[Items listed in a dataset]
· · · · ·
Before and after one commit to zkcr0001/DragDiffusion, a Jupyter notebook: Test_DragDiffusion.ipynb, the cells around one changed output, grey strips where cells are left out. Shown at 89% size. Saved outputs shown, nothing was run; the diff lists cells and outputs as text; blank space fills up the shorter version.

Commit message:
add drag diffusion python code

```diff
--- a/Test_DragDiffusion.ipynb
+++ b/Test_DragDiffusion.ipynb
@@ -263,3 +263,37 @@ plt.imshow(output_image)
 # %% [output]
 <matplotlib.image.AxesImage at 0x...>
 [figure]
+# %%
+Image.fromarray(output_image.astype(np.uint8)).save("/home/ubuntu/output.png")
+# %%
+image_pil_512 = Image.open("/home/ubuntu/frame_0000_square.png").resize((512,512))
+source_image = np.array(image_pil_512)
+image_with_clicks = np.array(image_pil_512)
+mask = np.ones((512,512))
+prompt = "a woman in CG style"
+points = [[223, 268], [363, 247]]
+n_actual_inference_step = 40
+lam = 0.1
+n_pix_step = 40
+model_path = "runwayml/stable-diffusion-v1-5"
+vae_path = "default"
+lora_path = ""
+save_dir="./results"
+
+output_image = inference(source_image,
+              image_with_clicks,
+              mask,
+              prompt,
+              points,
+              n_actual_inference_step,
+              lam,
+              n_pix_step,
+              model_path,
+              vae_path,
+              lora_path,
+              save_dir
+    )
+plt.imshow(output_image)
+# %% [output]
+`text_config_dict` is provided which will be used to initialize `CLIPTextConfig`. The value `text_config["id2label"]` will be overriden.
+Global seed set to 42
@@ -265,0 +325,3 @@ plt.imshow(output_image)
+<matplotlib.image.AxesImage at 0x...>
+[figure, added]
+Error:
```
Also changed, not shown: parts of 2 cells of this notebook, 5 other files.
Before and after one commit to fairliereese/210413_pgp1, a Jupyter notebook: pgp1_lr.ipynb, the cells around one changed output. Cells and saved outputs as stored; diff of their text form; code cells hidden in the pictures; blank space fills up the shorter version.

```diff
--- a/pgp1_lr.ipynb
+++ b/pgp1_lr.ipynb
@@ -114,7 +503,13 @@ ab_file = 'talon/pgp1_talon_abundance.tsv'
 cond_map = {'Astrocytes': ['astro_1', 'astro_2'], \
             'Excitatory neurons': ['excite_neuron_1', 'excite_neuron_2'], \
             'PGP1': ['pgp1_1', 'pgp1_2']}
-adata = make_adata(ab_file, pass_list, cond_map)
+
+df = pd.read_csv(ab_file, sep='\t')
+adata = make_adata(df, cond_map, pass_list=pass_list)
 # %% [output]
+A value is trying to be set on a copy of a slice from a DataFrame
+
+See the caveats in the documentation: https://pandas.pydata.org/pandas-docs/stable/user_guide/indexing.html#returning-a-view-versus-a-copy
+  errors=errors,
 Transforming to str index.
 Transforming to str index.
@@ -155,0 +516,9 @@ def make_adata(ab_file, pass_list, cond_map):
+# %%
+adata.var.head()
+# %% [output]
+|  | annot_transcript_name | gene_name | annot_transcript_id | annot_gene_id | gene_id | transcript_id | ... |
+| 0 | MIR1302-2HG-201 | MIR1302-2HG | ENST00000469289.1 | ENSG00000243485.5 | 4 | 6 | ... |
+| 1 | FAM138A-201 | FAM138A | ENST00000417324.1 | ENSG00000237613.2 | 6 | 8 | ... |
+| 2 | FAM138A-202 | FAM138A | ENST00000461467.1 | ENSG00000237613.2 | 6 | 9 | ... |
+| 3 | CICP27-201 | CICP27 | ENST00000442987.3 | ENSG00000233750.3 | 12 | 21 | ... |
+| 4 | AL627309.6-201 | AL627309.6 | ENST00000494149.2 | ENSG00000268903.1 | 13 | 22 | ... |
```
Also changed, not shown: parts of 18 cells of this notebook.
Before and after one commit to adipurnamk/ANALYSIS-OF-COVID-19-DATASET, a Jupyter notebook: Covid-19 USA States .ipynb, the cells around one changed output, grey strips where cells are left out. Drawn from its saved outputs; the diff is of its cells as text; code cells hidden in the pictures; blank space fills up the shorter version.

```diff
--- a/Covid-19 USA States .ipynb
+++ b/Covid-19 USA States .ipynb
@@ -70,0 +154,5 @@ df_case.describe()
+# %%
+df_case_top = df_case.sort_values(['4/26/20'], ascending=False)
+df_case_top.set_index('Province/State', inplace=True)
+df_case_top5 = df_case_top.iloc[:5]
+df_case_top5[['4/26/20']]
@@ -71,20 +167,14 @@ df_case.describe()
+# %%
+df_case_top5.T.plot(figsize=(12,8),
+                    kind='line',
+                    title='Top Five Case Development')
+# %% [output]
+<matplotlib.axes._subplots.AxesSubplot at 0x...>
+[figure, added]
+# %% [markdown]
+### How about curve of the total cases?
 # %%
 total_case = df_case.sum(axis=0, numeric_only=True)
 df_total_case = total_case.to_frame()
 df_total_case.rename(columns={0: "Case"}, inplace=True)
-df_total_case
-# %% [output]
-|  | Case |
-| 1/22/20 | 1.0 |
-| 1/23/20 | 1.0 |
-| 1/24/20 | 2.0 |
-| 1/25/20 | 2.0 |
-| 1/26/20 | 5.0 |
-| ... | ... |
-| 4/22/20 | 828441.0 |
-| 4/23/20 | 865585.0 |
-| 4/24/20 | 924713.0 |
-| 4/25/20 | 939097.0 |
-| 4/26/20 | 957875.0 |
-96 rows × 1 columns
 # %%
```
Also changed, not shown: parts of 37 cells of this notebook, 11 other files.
· · · · ·
Each entry above should be written again exactly.

Before and after one commit to zkcr0001/DragDiffusion, a Jupyter notebook: Test_DragDiffusion.ipynb, the cells around one changed output, grey strips where cells are left out. Shown at 89% size. Saved outputs shown, nothing was run; the diff lists cells and outputs as text; blank space fills up the shorter version.

Commit message:
add drag diffusion python code

```diff
--- a/Test_DragDiffusion.ipynb
+++ b/Test_DragDiffusion.ipynb
@@ -263,3 +263,37 @@ plt.imshow(output_image)
 # %% [output]
 <matplotlib.image.AxesImage at 0x...>
 [figure]
+# %%
+Image.fromarray(output_image.astype(np.uint8)).save("/home/ubuntu/output.png")
+# %%
+image_pil_512 = Image.open("/home/ubuntu/frame_0000_square.png").resize((512,512))
+source_image = np.array(image_pil_512)
+image_with_clicks = np.array(image_pil_512)
+mask = np.ones((512,512))
+prompt = "a woman in CG style"
+points = [[223, 268], [363, 247]]
+n_actual_inference_step = 40
+lam = 0.1
+n_pix_step = 40
+model_path = "runwayml/stable-diffusion-v1-5"
+vae_path = "default"
+lora_path = ""
+save_dir="./results"
+
+output_image = inference(source_image,
+              image_with_clicks,
+              mask,
+              prompt,
+              points,
+              n_actual_inference_step,
+              lam,
+              n_pix_step,
+              model_path,
+              vae_path,
+              lora_path,
+              save_dir
+    )
+plt.imshow(output_image)
+# %% [output]
+`text_config_dict` is provided which will be used to initialize `CLIPTextConfig`. The value `text_config["id2label"]` will be overriden.
+Global seed set to 42
@@ -265,0 +325,3 @@ plt.imshow(output_image)
+<matplotlib.image.AxesImage at 0x...>
+[figure, added]
+Error:
```
Also changed, not shown: parts of 2 cells of this notebook, 5 other files.
Before and after one commit to fairliereese/210413_pgp1, a Jupyter notebook: pgp1_lr.ipynb, the cells around one changed output. Cells and saved outputs as stored; diff of their text form; code cells hidden in the pictures; blank space fills up the shorter version.

```diff
--- a/pgp1_lr.ipynb
+++ b/pgp1_lr.ipynb
@@ -114,7 +503,13 @@ ab_file = 'talon/pgp1_talon_abundance.tsv'
 cond_map = {'Astrocytes': ['astro_1', 'astro_2'], \
             'Excitatory neurons': ['excite_neuron_1', 'excite_neuron_2'], \
             'PGP1': ['pgp1_1', 'pgp1_2']}
-adata = make_adata(ab_file, pass_list, cond_map)
+
+df = pd.read_csv(ab_file, sep='\t')
+adata = make_adata(df, cond_map, pass_list=pass_list)
 # %% [output]
+A value is trying to be set on a copy of a slice from a DataFrame
+
+See the caveats in the documentation: https://pandas.pydata.org/pandas-docs/stable/user_guide/indexing.html#returning-a-view-versus-a-copy
+  errors=errors,
 Transforming to str index.
 Transforming to str index.
@@ -155,0 +516,9 @@ def make_adata(ab_file, pass_list, cond_map):
+# %%
+adata.var.head()
+# %% [output]
+|  | annot_transcript_name | gene_name | annot_transcript_id | annot_gene_id | gene_id | transcript_id | ... |
+| 0 | MIR1302-2HG-201 | MIR1302-2HG | ENST00000469289.1 | ENSG00000243485.5 | 4 | 6 | ... |
+| 1 | FAM138A-201 | FAM138A | ENST00000417324.1 | ENSG00000237613.2 | 6 | 8 | ... |
+| 2 | FAM138A-202 | FAM138A | ENST00000461467.1 | ENSG00000237613.2 | 6 | 9 | ... |
+| 3 | CICP27-201 | CICP27 | ENST00000442987.3 | ENSG00000233750.3 | 12 | 21 | ... |
+| 4 | AL627309.6-201 | AL627309.6 | ENST00000494149.2 | ENSG00000268903.1 | 13 | 22 | ... |
```
Also changed, not shown: parts of 18 cells of this notebook.
Before and after one commit to adipurnamk/ANALYSIS-OF-COVID-19-DATASET, a Jupyter notebook: Covid-19 USA States .ipynb, the cells around one changed output, grey strips where cells are left out. Drawn from its saved outputs; the diff is of its cells as text; code cells hidden in the pictures; blank space fills up the shorter version.

```diff
--- a/Covid-19 USA States .ipynb
+++ b/Covid-19 USA States .ipynb
@@ -70,0 +154,5 @@ df_case.describe()
+# %%
+df_case_top = df_case.sort_values(['4/26/20'], ascending=False)
+df_case_top.set_index('Province/State', inplace=True)
+df_case_top5 = df_case_top.iloc[:5]
+df_case_top5[['4/26/20']]
@@ -71,20 +167,14 @@ df_case.describe()
+# %%
+df_case_top5.T.plot(figsize=(12,8),
+                    kind='line',
+                    title='Top Five Case Development')
+# %% [output]
+<matplotlib.axes._subplots.AxesSubplot at 0x...>
+[figure, added]
+# %% [markdown]
+### How about curve of the total cases?
 # %%
 total_case = df_case.sum(axis=0, numeric_only=True)
 df_total_case = total_case.to_frame()
 df_total_case.rename(columns={0: "Case"}, inplace=True)
-df_total_case
-# %% [output]
-|  | Case |
-| 1/22/20 | 1.0 |
-| 1/23/20 | 1.0 |
-| 1/24/20 | 2.0 |
-| 1/25/20 | 2.0 |
-| 1/26/20 | 5.0 |
-| ... | ... |
-| 4/22/20 | 828441.0 |
-| 4/23/20 | 865585.0 |
-| 4/24/20 | 924713.0 |
-| 4/25/20 | 939097.0 |
-| 4/26/20 | 957875.0 |
-96 rows × 1 columns
 # %%
```
Also changed, not shown: parts of 37 cells of this notebook, 11 other files.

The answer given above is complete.